+++ THE DATA

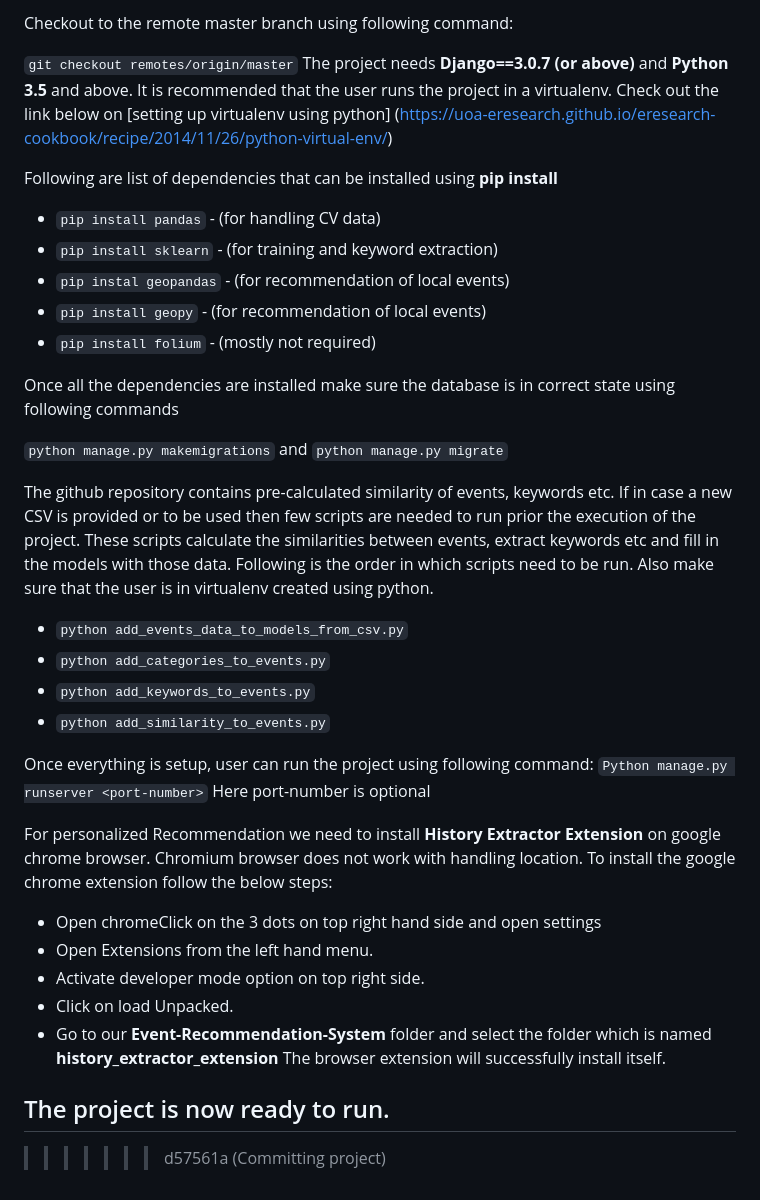
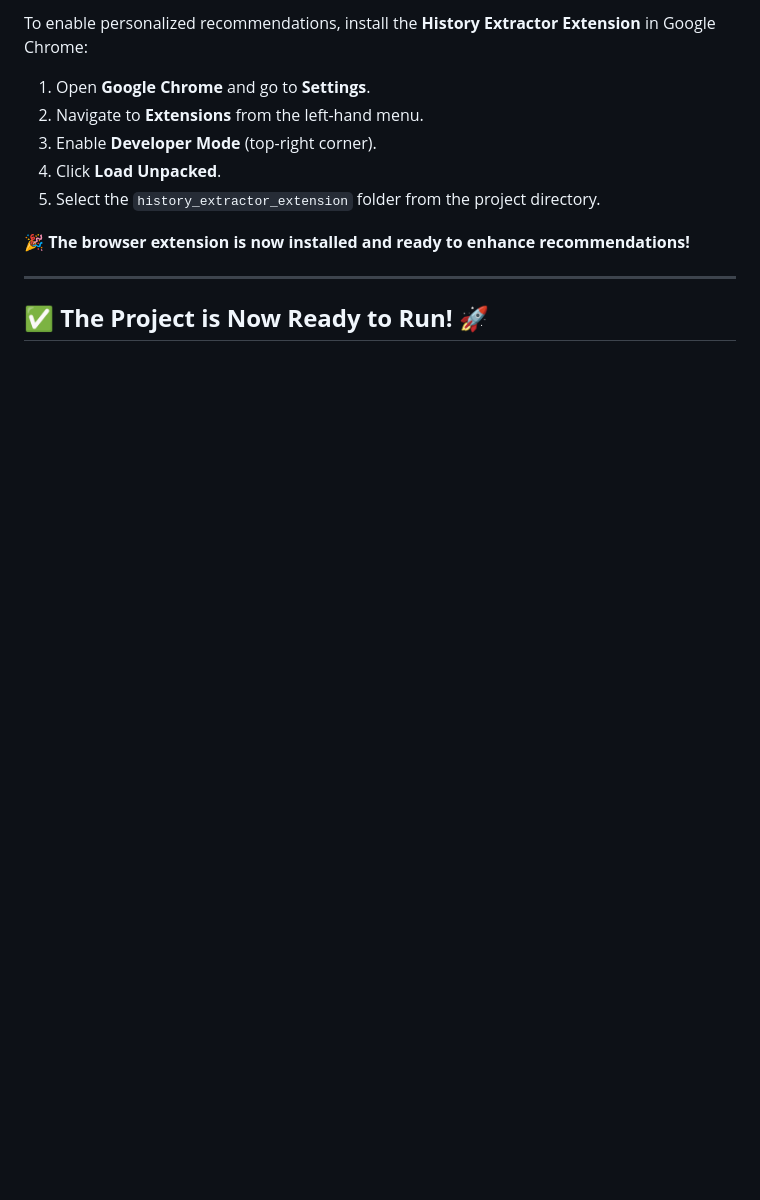
Before and after one commit to Samikshaa19/Personalized-Recommendation-System, a Markdown page: README.md, the part around the change printed below. Drawn GitHub-style; blank space fills up the shorter version.

```diff
--- a/README.md
+++ b/README.md
@@ -44,39 +78,14 @@ Find out all the branches of the repo:
 
-Checkout to the remote master branch using following command:
+To enable personalized recommendations, install the **History Extractor Extension** in Google Chrome:
 
-`git checkout remotes/origin/master`
-The project needs **Django==3.0.7 (or above)** and **Python 3.5** and above. It is recommended that the user runs the project in a virtualenv. Check out the link below on [setting up virtualenv using python] (https://uoa-eresearch.github.io/eresearch-cookbook/recipe/2014/11/26/python-virtual-env/)
+1. Open **Google Chrome** and go to **Settings**.
+2. Navigate to **Extensions** from the left-hand menu.
+3. Enable **Developer Mode** (top-right corner).
+4. Click **Load Unpacked**.
+5. Select the `history_extractor_extension` folder from the project directory.
 
-Following are list of dependencies that can be installed using **pip install**
+🎉 **The browser extension is now installed and ready to enhance recommendations!**
 
-- `pip install pandas` - (for handling CV data)
-- `pip install sklearn` - (for training and keyword extraction)
-- `pip instal geopandas` - (for recommendation of local events)
-- `pip install geopy` - (for recommendation of local events)
-- `pip install folium` - (mostly not required)
+---
 
-
-
-Once all the dependencies are installed make sure the database is in correct state using following commands
-
-`python manage.py makemigrations` and  `python manage.py migrate`
-
-The github repository contains pre-calculated similarity of events, keywords etc. If in case a new CSV is provided or to be used then few scripts are needed to run prior the execution of the project. These scripts calculate the similarities between events, extract keywords etc and fill in the models with those data. Following is the order in which scripts need to be run. Also make sure that the user is in virtualenv created using python.
-
-- `python add_events_data_to_models_from_csv.py`
-- `python add_categories_to_events.py`
-- `python add_keywords_to_events.py`
-- `python add_similarity_to_events.py`
-
-Once everything is setup, user can run the project using following command: `Python manage.py runserver <port-number>` Here port-number is optional
-
-For personalized Recommendation we need to install **History Extractor Extension** on google chrome browser. Chromium browser does not work with handling location. To install the google chrome extension follow the below steps:
-
-- Open chromeClick on the 3 dots on top right hand side and open settings
-- Open Extensions from the left hand menu.
-- Activate developer mode option on top right side.
-- Click on load Unpacked.
-- Go to our **Event-Recommendation-System** folder and select the folder which is named **history_extractor_extension** The browser extension will successfully install itself.
-
-## The project is now ready to run.
->>>>>>> d57561a (Committing project)
+## ✅ **The Project is Now Ready to Run!** 🚀
```
Also changed, not shown: other parts of README.md (+58 -24 lines).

++++++

Repeat the entries faithfully. Any picture gets left out.

Before and after one commit to Samikshaa19/Personalized-Recommendation-System, a Markdown page: README.md, the part around the change printed below. Drawn GitHub-style; blank space fills up the shorter version.

```diff
--- a/README.md
+++ b/README.md
@@ -44,39 +78,14 @@ Find out all the branches of the repo:
 
-Checkout to the remote master branch using following command:
+To enable personalized recommendations, install the **History Extractor Extension** in Google Chrome:
 
-`git checkout remotes/origin/master`
-The project needs **Django==3.0.7 (or above)** and **Python 3.5** and above. It is recommended that the user runs the project in a virtualenv. Check out the link below on [setting up virtualenv using python] (https://uoa-eresearch.github.io/eresearch-cookbook/recipe/2014/11/26/python-virtual-env/)
+1. Open **Google Chrome** and go to **Settings**.
+2. Navigate to **Extensions** from the left-hand menu.
+3. Enable **Developer Mode** (top-right corner).
+4. Click **Load Unpacked**.
+5. Select the `history_extractor_extension` folder from the project directory.
 
-Following are list of dependencies that can be installed using **pip install**
+🎉 **The browser extension is now installed and ready to enhance recommendations!**
 
-- `pip install pandas` - (for handling CV data)
-- `pip install sklearn` - (for training and keyword extraction)
-- `pip instal geopandas` - (for recommendation of local events)
-- `pip install geopy` - (for recommendation of local events)
-- `pip install folium` - (mostly not required)
+---
 
-
-
-Once all the dependencies are installed make sure the database is in correct state using following commands
-
-`python manage.py makemigrations` and  `python manage.py migrate`
-
-The github repository contains pre-calculated similarity of events, keywords etc. If in case a new CSV is provided or to be used then few scripts are needed to run prior the execution of the project. These scripts calculate the similarities between events, extract keywords etc and fill in the models with those data. Following is the order in which scripts need to be run. Also make sure that the user is in virtualenv created using python.
-
-- `python add_events_data_to_models_from_csv.py`
-- `python add_categories_to_events.py`
-- `python add_keywords_to_events.py`
-- `python add_similarity_to_events.py`
-
-Once everything is setup, user can run the project using following command: `Python manage.py runserver <port-number>` Here port-number is optional
-
-For personalized Recommendation we need to install **History Extractor Extension** on google chrome browser. Chromium browser does not work with handling location. To install the google chrome extension follow the below steps:
-
-- Open chromeClick on the 3 dots on top right hand side and open settings
-- Open Extensions from the left hand menu.
-- Activate developer mode option on top right side.
-- Click on load Unpacked.
-- Go to our **Event-Recommendation-System** folder and select the folder which is named **history_extractor_extension** The browser extension will successfully install itself.
-
-## The project is now ready to run.
->>>>>>> d57561a (Committing project)
+## ✅ **The Project is Now Ready to Run!** 🚀
```
Also changed, not shown: other parts of README.md (+58 -24 lines).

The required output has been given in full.